It has been nearly thirty years since the original TRON made waves with its then groundbreaking visual effects. Visual effects have caught up with the visionary ideas of the digital world of the original, making the sequel a visual treat. Unfortunately, the story is less compelling.
Sam Flynn (Garrett Hedlund, FRIDAY NIGHT LIGHTS) idolized his father Kevin (Jeff Bridges, THE BIG LEBOWSKI), a brilliant computer programming who dreamed of creating a perfect world inside the computer. He called this world The Grid and promised to show it to Sam one day, but then he disappeared. Sam has grown despising what ENCOM, the company his father ran. Each year he plays a prank on the company to get under their skin. Then his father's old partner Alan Bradley (Bruce Boxleitner, TV's BABYLON 5) comes to him with news that he's received a page from his father's old office. When Sam goes to investigate, he stumbles across his father's work and inadvertently gets transported into The Grid.
In the digital world, he is thrust into gladiator-like games run by Clu, an un-aged Program version of his father. He has taken control of The Grid, ruling over it like a dictator and seeking out Kevin in order to take his "perfect" world to the real world. And he has employed the digital world protector Tron as his enforcer. Luckily, Sam is rescued from the games by Quorra (Olivia Wilde, TV's THE O.C.), Kevin's right-hand woman. Sam wants to free his father, but Kevin is not so sure that leaving the fortress he has built is safe.

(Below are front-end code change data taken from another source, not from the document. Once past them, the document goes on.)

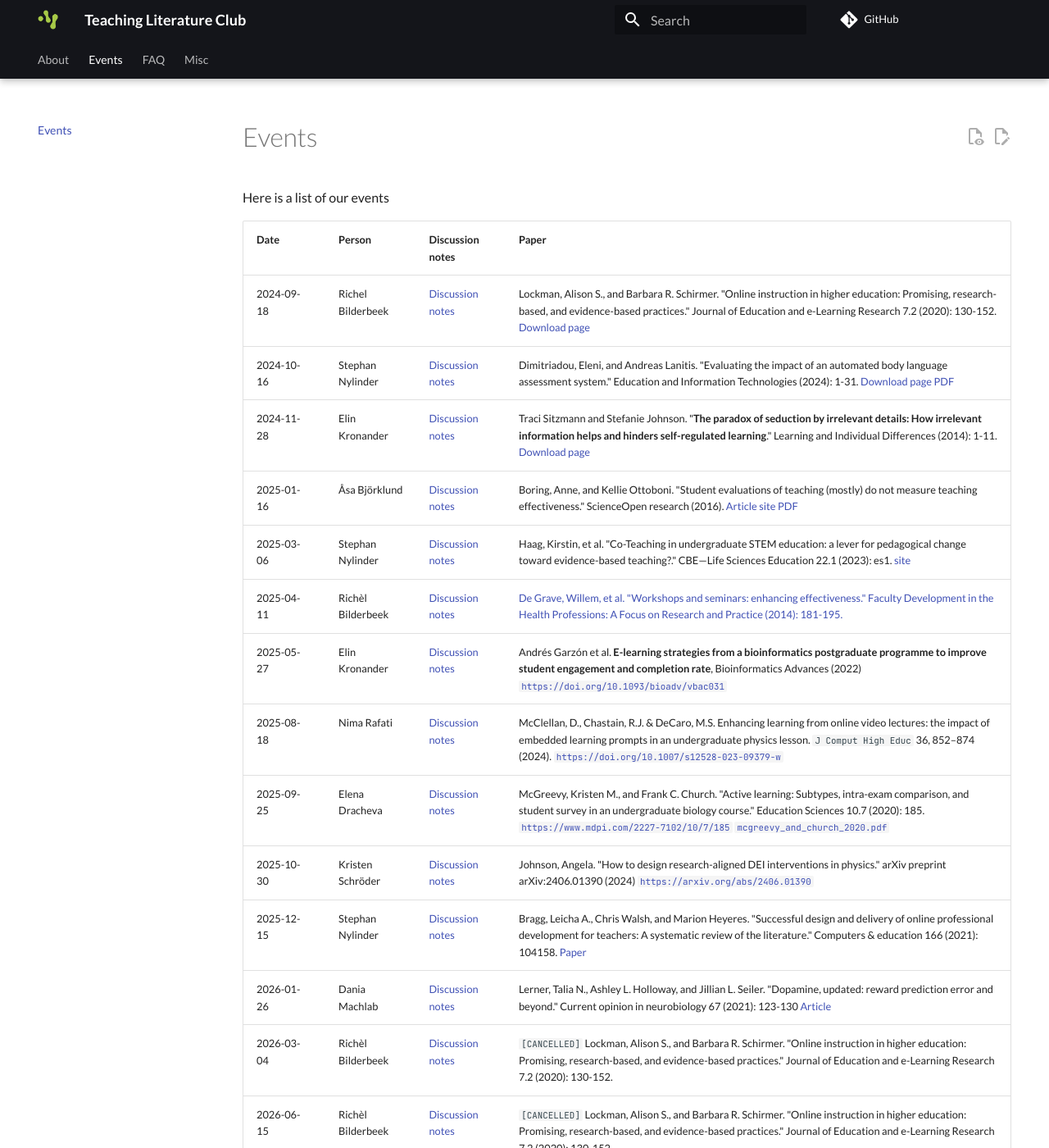
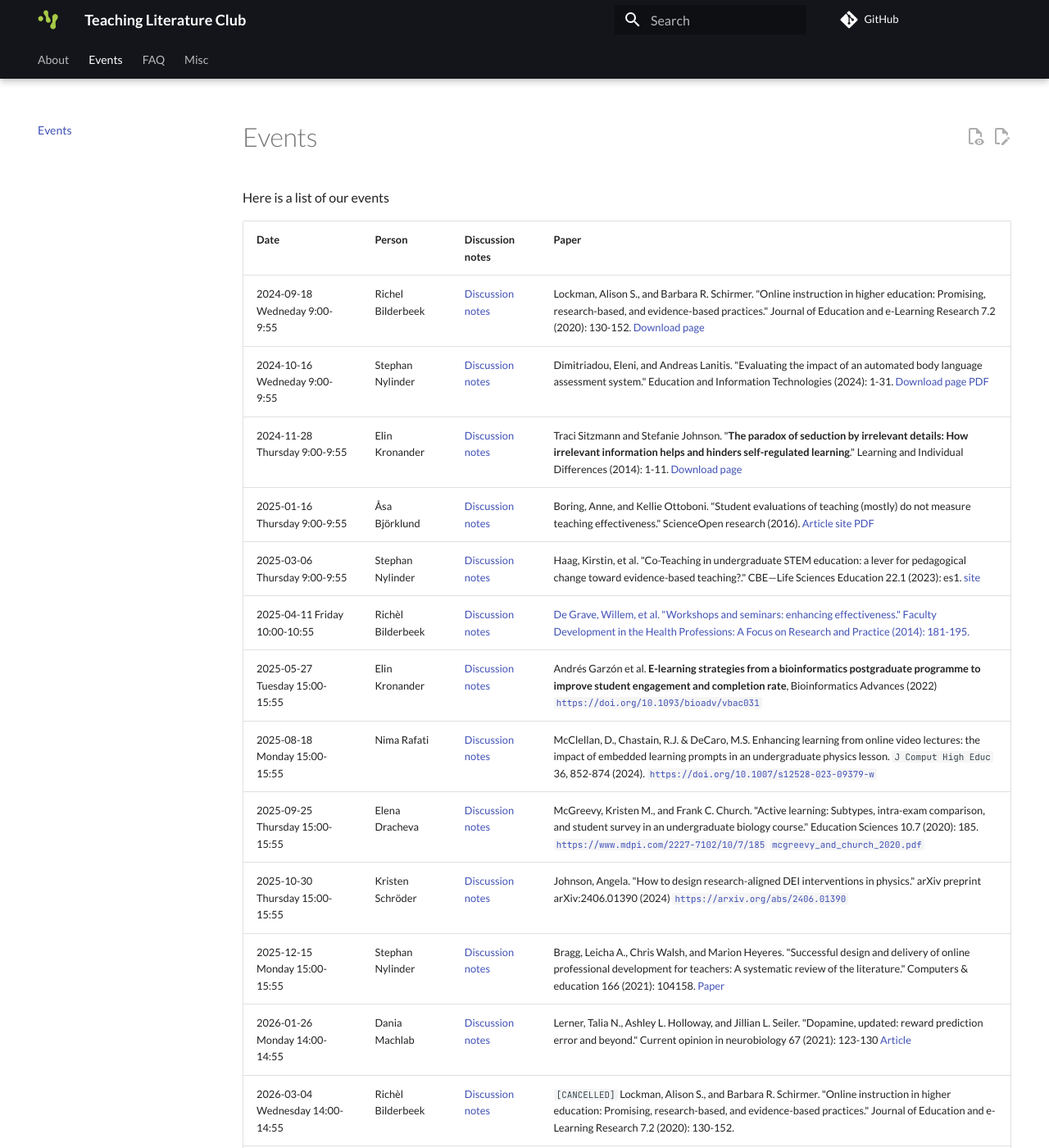
Before and after one commit to NBISweden/teaching_literature_club, an MkDocs documentation site: the page built from docs/events/README.md, in a window 1280 px wide and 1400 px high. Shown: the whole window at 82% size. Built offline with MkDocs 1.6.1 and Material for MkDocs 9.7.7, drawn with Linux system fonts in a browser that asks for light colours; comment, search, counter and statistics services are not loaded; some of the changed text lies outside the part shown.

```diff
--- a/docs/events/README.md
+++ b/docs/events/README.md
@@ -10,21 +10,22 @@ Here is a list of our events
 
 <!-- markdownlint-disable MD013 --><!-- Tables cannot be split up over lines, hence will break 80 characters per line -->
 
-| Date       | Person            | Discussion notes                              | Paper                                                                                                                                                                                                                                                                                                                                                    |
-| ---------- | ----------------- | --------------------------------------------- | -------------------------------------------------------------------------------------------------------------------------------------------------------------------------------------------------------------------------------------------------------------------------------------------------------------------------------------------------------- |
-| 2024-09-18 | Richel Bilderbeek | [Discussion notes](20240918/README.md)        | Lockman, Alison S., and Barbara R. Schirmer. "Online instruction in higher education: Promising, research-based, and evidence-based practices." Journal of Education and e-Learning Research 7.2 (2020): 130-152. [Download page](https://eric.ed.gov/?id=EJ1258655)                                                                                     |
-| 2024-10-16 | Stephan Nylinder  | [Discussion notes](20241016/README.md)        | Dimitriadou, Eleni, and Andreas Lanitis. "Evaluating the impact of an automated body language assessment system." Education and Information Technologies (2024): 1-31. [Download page](https://link.springer.com/article/10.1007/s10639-024-12931-5) [PDF](../papers/dimitriadou_and_lanitis_2024.pdf)                                                   |
-| 2024-11-28 | Elin Kronander    | [Discussion notes](20241128/README.md)        | Traci Sitzmann and Stefanie Johnson. "**The paradox of seduction by irrelevant details: How irrelevant information helps and hinders self-regulated learning**." Learning and Individual Differences (2014): 1-11. [Download page](https://doi.org/10.1016/j.lindif.2014.05.009)                                                                         |
-| 2025-01-16 | Åsa Björklund     | [Discussion notes](20250116/README.md)        | Boring, Anne, and Kellie Ottoboni. "Student evaluations of teaching (mostly) do not measure teaching effectiveness." ScienceOpen research (2016). [Article site](https://www.scienceopen.com/document/read?vid=818d8ec0-5908-47d8-86b4-5dc38f04b23e) [PDF](../papers/boring_et_al_2016.pdf)                                                              |
-| 2025-03-06 | Stephan Nylinder  | [Discussion notes](20250306/README.md)        | Haag, Kirstin, et al. "Co-Teaching in undergraduate STEM education: a lever for pedagogical change toward evidence-based teaching?." CBE—Life Sciences Education 22.1 (2023): es1. [site](https://pmc.ncbi.nlm.nih.gov/articles/PMC10074276/)                                                                                                            |
-| 2025-04-11 | Richèl Bilderbeek | [Discussion notes](20250411/README.md)        | [De Grave, Willem, et al. "Workshops and seminars: enhancing effectiveness." Faculty Development in the Health Professions: A Focus on Research and Practice (2014): 181-195.](https://link.springer.com/chapter/10.1007/978-94-007-7612-8_9)                                                                                                            |
-| 2025-05-27 | Elin Kronander    | [Discussion notes](20250527/README.md)        | Andrés Garzón et al. **E-learning strategies from a bioinformatics postgraduate programme to improve student engagement and completion rate**, Bioinformatics Advances (2022) [`https://doi.org/10.1093/bioadv/vbac031`](https://doi.org/10.1093/bioadv/vbac031)                                                                                         |
-| 2025-08-18 | Nima Rafati       | [Discussion notes](20250818/README.md)        | McClellan, D., Chastain, R.J. & DeCaro, M.S. Enhancing learning from online video lectures: the impact of embedded learning prompts in an undergraduate physics lesson. `J Comput High Educ` 36, 852–874 (2024). [`https://doi.org/10.1007/s12528-023-09379-w`](https://doi.org/10.1007/s12528-023-09379-w)                                              |
-| 2025-09-25 | Elena Dracheva    | [Discussion notes](20250925/README.md)        | McGreevy, Kristen M., and Frank C. Church. "Active learning: Subtypes, intra-exam comparison, and student survey in an undergraduate biology course." Education Sciences 10.7 (2020): 185. [`https://www.mdpi.com/2227-7102/10/7/185`](https://www.mdpi.com/2227-7102/10/7/185) [`mcgreevy_and_church_2020.pdf`](../papers/mcgreevy_and_church_2020.pdf) |
-| 2025-10-30 | Kristen Schröder  | [Discussion notes](20251030/README.md)        | Johnson, Angela. "How to design research-aligned DEI interventions in physics." arXiv preprint arXiv:2406.01390 (2024) [`https://arxiv.org/abs/2406.01390`](https://arxiv.org/abs/2406.01390)                                                                                                                                                            |
-| 2025-12-15 | Stephan Nylinder  | [Discussion notes](20251215/README.md)        | Bragg, Leicha A., Chris Walsh, and Marion Heyeres. "Successful design and delivery of online professional development for teachers: A systematic review of the literature." Computers & education 166 (2021): 104158. [Paper](https://doi.org/10.1016/j.compedu.2021.104158)                                                                             |
-| 2026-01-26 | Dania Machlab     | [Discussion notes](20260126/README.md)        | Lerner, Talia N., Ashley L. Holloway, and Jillian L. Seiler. "Dopamine, updated: reward prediction error and beyond." Current opinion in neurobiology 67 (2021): 123-130 [Article](https://doi.org/10.1016/j.conb.2020.10.012)                                                                                                                           |
-| 2026-03-04 | Richèl Bilderbeek | [Discussion notes](20260304/README.md)        | `[CANCELLED]` Lockman, Alison S., and Barbara R. Schirmer. "Online instruction in higher education: Promising, research-based, and evidence-based practices." Journal of Education and e-Learning Research 7.2 (2020): 130-152.                                                                                                                          |
-| 2026-06-15 | Richèl Bilderbeek | [Discussion notes](20260615/README.md)        | `[CANCELLED]` Lockman, Alison S., and Barbara R. Schirmer. "Online instruction in higher education: Promising, research-based, and evidence-based practices." Journal of Education and e-Learning Research 7.2 (2020): 130-152.                                                                                                                          |
+| Date                             | Person            | Discussion notes                              | Paper                                                                                                                                                                                                                                                                                                                                                    |
+| -------------------------------- | ----------------- | --------------------------------------------- | -------------------------------------------------------------------------------------------------------------------------------------------------------------------------------------------------------------------------------------------------------------------------------------------------------------------------------------------------------- |
+| 2024-09-18 Wedneday 9:00-9:55    | Richel Bilderbeek | [Discussion notes](20240918/README.md)        | Lockman, Alison S., and Barbara R. Schirmer. "Online instruction in higher education: Promising, research-based, and evidence-based practices." Journal of Education and e-Learning Research 7.2 (2020): 130-152. [Download page](https://eric.ed.gov/?id=EJ1258655)                                                                                     |
+| 2024-10-16 Wedneday 9:00-9:55    | Stephan Nylinder  | [Discussion notes](20241016/README.md)        | Dimitriadou, Eleni, and Andreas Lanitis. "Evaluating the impact of an automated body language assessment system." Education and Information Technologies (2024): 1-31. [Download page](https://link.springer.com/article/10.1007/s10639-024-12931-5) [PDF](../papers/dimitriadou_and_lanitis_2024.pdf)                                                   |
+| 2024-11-28 Thursday 9:00-9:55    | Elin Kronander    | [Discussion notes](20241128/README.md)        | Traci Sitzmann and Stefanie Johnson. "**The paradox of seduction by irrelevant details: How irrelevant information helps and hinders self-regulated learning**." Learning and Individual Differences (2014): 1-11. [Download page](https://doi.org/10.1016/j.lindif.2014.05.009)                                                                         |
+| 2025-01-16 Thursday 9:00-9:55    | Åsa Björklund     | [Discussion notes](20250116/README.md)        | Boring, Anne, and Kellie Ottoboni. "Student evaluations of teaching (mostly) do not measure teaching effectiveness." ScienceOpen research (2016). [Article site](https://www.scienceopen.com/document/read?vid=818d8ec0-5908-47d8-86b4-5dc38f04b23e) [PDF](../papers/boring_et_al_2016.pdf)                                                              |
+| 2025-03-06 Thursday 9:00-9:55    | Stephan Nylinder  | [Discussion notes](20250306/README.md)        | Haag, Kirstin, et al. "Co-Teaching in undergraduate STEM education: a lever for pedagogical change toward evidence-based teaching?." CBE—Life Sciences Education 22.1 (2023): es1. [site](https://pmc.ncbi.nlm.nih.gov/articles/PMC10074276/)                                                                                                            |
+| 2025-04-11 Friday 10:00-10:55    | Richèl Bilderbeek | [Discussion notes](20250411/README.md)        | [De Grave, Willem, et al. "Workshops and seminars: enhancing effectiveness." Faculty Development in the Health Professions: A Focus on Research and Practice (2014): 181-195.](https://link.springer.com/chapter/10.1007/978-94-007-7612-8_9)                                                                                                            |
+| 2025-05-27 Tuesday 15:00-15:55   | Elin Kronander    | [Discussion notes](20250527/README.md)        | Andrés Garzón et al. **E-learning strategies from a bioinformatics postgraduate programme to improve student engagement and completion rate**, Bioinformatics Advances (2022) [`https://doi.org/10.1093/bioadv/vbac031`](https://doi.org/10.1093/bioadv/vbac031)                                                                                         |
+| 2025-08-18 Monday 15:00-15:55    | Nima Rafati       | [Discussion notes](20250818/README.md)        | McClellan, D., Chastain, R.J. & DeCaro, M.S. Enhancing learning from online video lectures: the impact of embedded learning prompts in an undergraduate physics lesson. `J Comput High Educ` 36, 852-874 (2024). [`https://doi.org/10.1007/s12528-023-09379-w`](https://doi.org/10.1007/s12528-023-09379-w)                                              |
+| 2025-09-25 Thursday 15:00-15:55  | Elena Dracheva    | [Discussion notes](20250925/README.md)        | McGreevy, Kristen M., and Frank C. Church. "Active learning: Subtypes, intra-exam comparison, and student survey in an undergraduate biology course." Education Sciences 10.7 (2020): 185. [`https://www.mdpi.com/2227-7102/10/7/185`](https://www.mdpi.com/2227-7102/10/7/185) [`mcgreevy_and_church_2020.pdf`](../papers/mcgreevy_and_church_2020.pdf) |
+| 2025-10-30 Thursday 15:00-15:55  | Kristen Schröder  | [Discussion notes](20251030/README.md)        | Johnson, Angela. "How to design research-aligned DEI interventions in physics." arXiv preprint arXiv:2406.01390 (2024) [`https://arxiv.org/abs/2406.01390`](https://arxiv.org/abs/2406.01390)                                                                                                                                                            |
+| 2025-12-15 Monday 15:00-15:55    | Stephan Nylinder  | [Discussion notes](20251215/README.md)        | Bragg, Leicha A., Chris Walsh, and Marion Heyeres. "Successful design and delivery of online professional development for teachers: A systematic review of the literature." Computers & education 166 (2021): 104158. [Paper](https://doi.org/10.1016/j.compedu.2021.104158)                                                                             |
+| 2026-01-26 Monday 14:00-14:55    | Dania Machlab     | [Discussion notes](20260126/README.md)        | Lerner, Talia N., Ashley L. Holloway, and Jillian L. Seiler. "Dopamine, updated: reward prediction error and beyond." Current opinion in neurobiology 67 (2021): 123-130 [Article](https://doi.org/10.1016/j.conb.2020.10.012)                                                                                                                           |
+| 2026-03-04 Wednesday 14:00-14:55 | Richèl Bilderbeek | [Discussion notes](20260304/README.md)        | `[CANCELLED]` Lockman, Alison S., and Barbara R. Schirmer. "Online instruction in higher education: Promising, research-based, and evidence-based practices." Journal of Education and e-Learning Research 7.2 (2020): 130-152.                                                                                                                          |
+| 2026-06-15 Monday 14:00-14:55    | Richèl Bilderbeek | [Discussion notes](20260615/README.md)        | `[CANCELLED]` Lockman, Alison S., and Barbara R. Schirmer. "Online instruction in higher education: Promising, research-based, and evidence-based practices." Journal of Education and e-Learning Research 7.2 (2020): 130-152.                                                                                                                          |
+
 
 <!-- markdownlint-enable MD013 -->
```
Also changed, not shown: docs/README.md (+3 -3 lines).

Sam's motivation is simple — save my dad. But we never feel it. Their relationship is never developed. His rescue doesn't mean anything either. At best, his presence in the real world might move ENCOM to make their new OS open source… wow. Kevin's motivations are muddy. Is he fighting to save his son, The Grid, or the magical digital beings that The Grid created? There are times it seems to change within the same scene. The most interesting character turns out to be Quorra. She has a quirky innocence. When she asks Sam if he knows Jules Verne and he says he does, she replies, "What is he like?" Too bad that nice color is used for two or three lines and then abandoned for another chase sequence.
Without any strong thread to pull us through the world, the film takes on no more meaning than an amusement park ride. Like an amusement park ride, the film has its ups and downs and excitements, but it's has no more meaning than the visceral experience. After a while one keeps thinking of films that did similar story elements better. THE MATRIX had a hero with something really on the line when he went into a digital world. When Sam slides into a gun turret seat of a jet, I was expecting him to be shooting at neon TIE Fighters.
While you can find shades of Zen philosophy, man vs. creation or corporate corruption themes in the story, it is never part of the coding. The real digital bits are impressive. The cycles with their digital wakes are cool as hell. But in the end, TRON: LEGACY is much like its digital version of a young Jeff Bridges. Periodically convincing.